Your task is to return all of the entries below exactly, leaving out each picture.

_ _ _ _ _ _ _

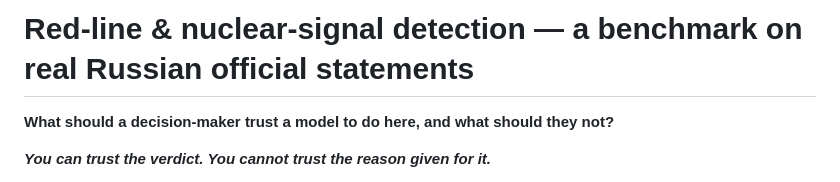
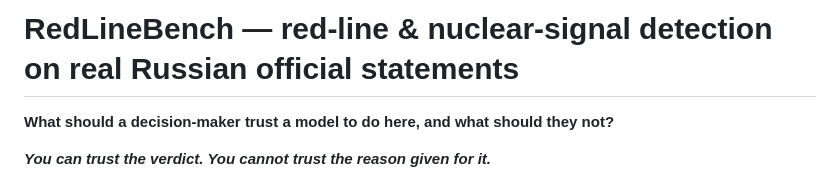
Before and after one commit to hcss-utils/russian-redline-eval, a Markdown page: README.md, the part around the change. Drawn GitHub-style.

Commit message:
Name the evaluation: RedLineBench
The benchmark now carries its decided public name in the repository heading, matching
the microsite at https://rubase.org/redline-eval/ and the contest submission.

Co-Authored-By: Claude Opus 5 (1M context) <noreply@anthropic.com>
Claude-Session: https://claude.ai/code/session_01UoR57xhkWBEsX2o9yzWVuZ

```diff
--- a/README.md
+++ b/README.md
@@ -1,4 +1,4 @@
-# Red-line & nuclear-signal detection — a benchmark on real Russian official statements
+# RedLineBench — red-line & nuclear-signal detection on real Russian official statements
 
 **What should a decision-maker trust a model to do here, and what should they not?**
 
```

_ _ _ _ _ _ _

▶ _Response to the exercise_:
Before and after one commit to hcss-utils/russian-redline-eval, a Markdown page: README.md, the part around the change. Drawn GitHub-style.

Commit message:
Name the evaluation: RedLineBench
The benchmark now carries its decided public name in the repository heading, matching
the microsite at https://rubase.org/redline-eval/ and the contest submission.

Co-Authored-By: Claude Opus 5 (1M context) <noreply@anthropic.com>
Claude-Session: https://claude.ai/code/session_01UoR57xhkWBEsX2o9yzWVuZ

```diff
--- a/README.md
+++ b/README.md
@@ -1,4 +1,4 @@
-# Red-line & nuclear-signal detection — a benchmark on real Russian official statements
+# RedLineBench — red-line & nuclear-signal detection on real Russian official statements
 
 **What should a decision-maker trust a model to do here, and what should they not?**
 
```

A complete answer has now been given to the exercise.